AP Precalculus has also been the source of some controversy nationwide from math teachers nationwide in questioning whether the topic is even worthy to be an AP class to begin with. But despite frequent criticism the College Board remains confident that they’re aiming to fight a broader issue at hand: poor preparation for college-level math.

“Every year, tens of thousands of American students are derailed by a common obstacle: inadequate preparation for higher-level math,” the College Board’s website states. “A third of college students spend time and money on remedial math courses that don’t count toward their degrees because they lack sufficient math skills.” 

These students are forced to meet math credit requirements in order to graduate, but with limited preparation in high school, they end up taking required basic math classes that take valuable space from classes that actually count towards their major. 

To bridge this gap, the College Board proposed precalculus as an AP option.

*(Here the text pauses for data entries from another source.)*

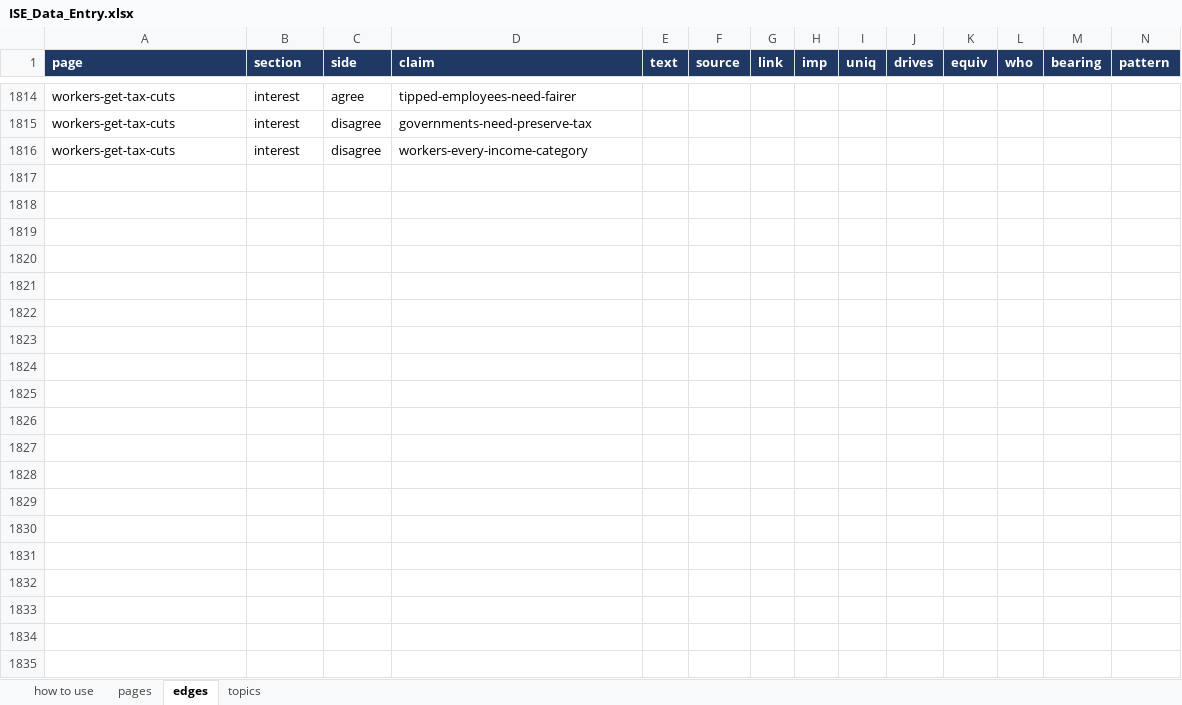
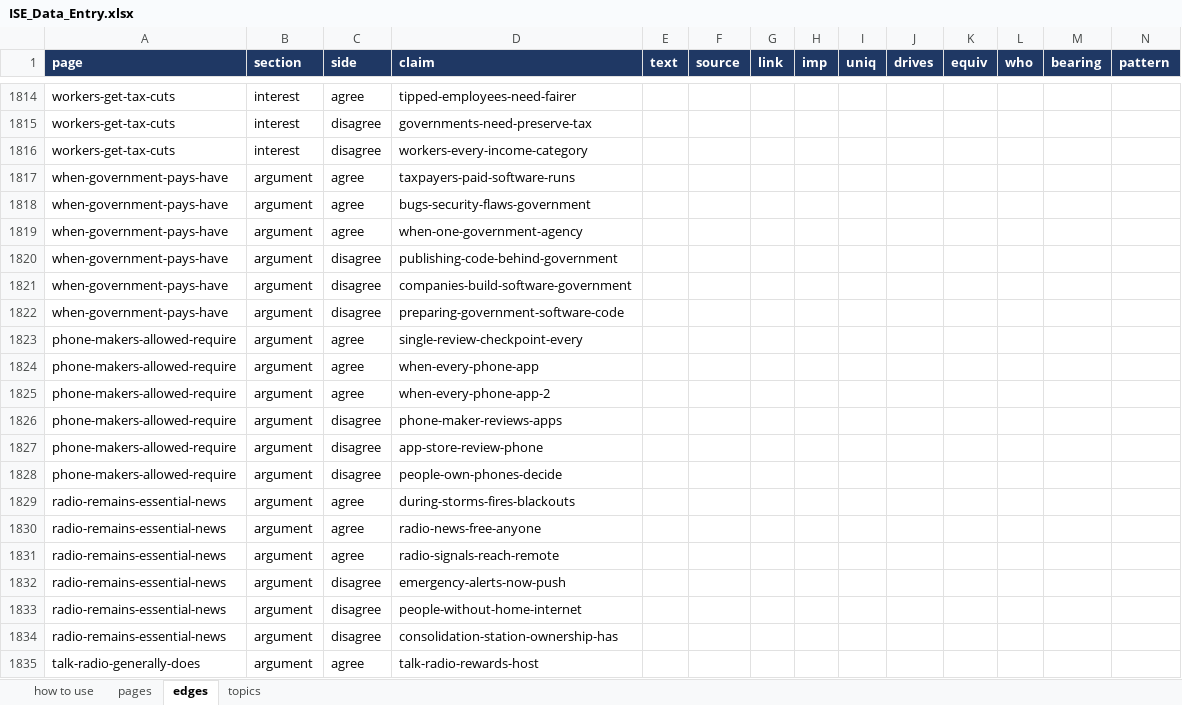
Before and after one commit to myklob/ideastockexchange, an Excel workbook: tools/static-site/ISE_Data_Entry.xlsx, sheet edges, drawn as a sheet; only a part is shown, gaps mark what is left out; values as stored, in another font and other column widths than the file's, no borders; rows hold the shown columns only; the diff covers the shown part only; the diff names each change by its address in the sheet, - before the commit and + after, or states it on an @@ line.

```diff
--- a/tools/static-site/ISE_Data_Entry.xlsx (sheet edges)
+++ b/tools/static-site/ISE_Data_Entry.xlsx (sheet edges)
+row 1817: when-government-pays-have | argument | agree | taxpayers-paid-software-runs
+row 1818: when-government-pays-have | argument | agree | bugs-security-flaws-government
+row 1819: when-government-pays-have | argument | agree | when-one-government-agency
+row 1820: when-government-pays-have | argument | disagree | publishing-code-behind-government
+row 1821: when-government-pays-have | argument | disagree | companies-build-software-government
+row 1822: when-government-pays-have | argument | disagree | preparing-government-software-code
+row 1823: phone-makers-allowed-require | argument | agree | single-review-checkpoint-every
+row 1824: phone-makers-allowed-require | argument | agree | when-every-phone-app
+row 1825: phone-makers-allowed-require | argument | agree | when-every-phone-app-2
+row 1826: phone-makers-allowed-require | argument | disagree | phone-maker-reviews-apps
+row 1827: phone-makers-allowed-require | argument | disagree | app-store-review-phone
+row 1828: phone-makers-allowed-require | argument | disagree | people-own-phones-decide
+row 1829: radio-remains-essential-news | argument | agree | during-storms-fires-blackouts
+row 1830: radio-remains-essential-news | argument | agree | radio-news-free-anyone
+row 1831: radio-remains-essential-news | argument | agree | radio-signals-reach-remote
+row 1832: radio-remains-essential-news | argument | disagree | emergency-alerts-now-push
+row 1833: radio-remains-essential-news | argument | disagree | people-without-home-internet
+row 1834: radio-remains-essential-news | argument | disagree | consolidation-station-ownership-has
+row 1835: talk-radio-generally-does | argument | agree | talk-radio-rewards-host
```
Also changed, not shown: 29 added rows elsewhere in this sheet, sheet pages, sheet topics, 3 other files.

Completing the AP class can allow high schoolers not planning on pursuing STEM in college to learn the mathematical tools necessary to prepare them for college-level math coursework and give them the possibility of earning college credit.

Precalculus teacher Mrs. Lysa Reiger does not think that the AP Precalculus course is fully developed as of yet. 

“So they published a curriculum, very [much] like an outline of a curriculum, and a bunch of math educators wrote a formal letter to the College Board appealing for them to revise the curriculum to make it doable in a year,” Reiger said, “Now College Board is saying they’re going to go back and revise the curriculum, but we’re sitting here in December, and they don’t have a published curriculum for this year’s course.”

While it’s evident that the course will not be available to Strath Haven students next year, Reiger doubts that an AP course on Precalculus is even worth it at all. 

“Both at our CP and at our honors level, [we have] PreCalc classes that are already close to what the AP class is,” Rieger said. “Just speaking from experience, I’ve taught multiple kids that graduated with CP PreCalc that did fine in college, and kids that even did engineering that were fine coming out of our PreCalc class.” 

Reiger however, stands firm in believing that the biggest cost of having this course is the price of the AP test.

“I would hate for everyone to have to spend $100 to take a course that is just as good, or the same, or similar to what we’re already offering that doesn’t cost $100,” she said. “That $100 doesn’t get you anything.”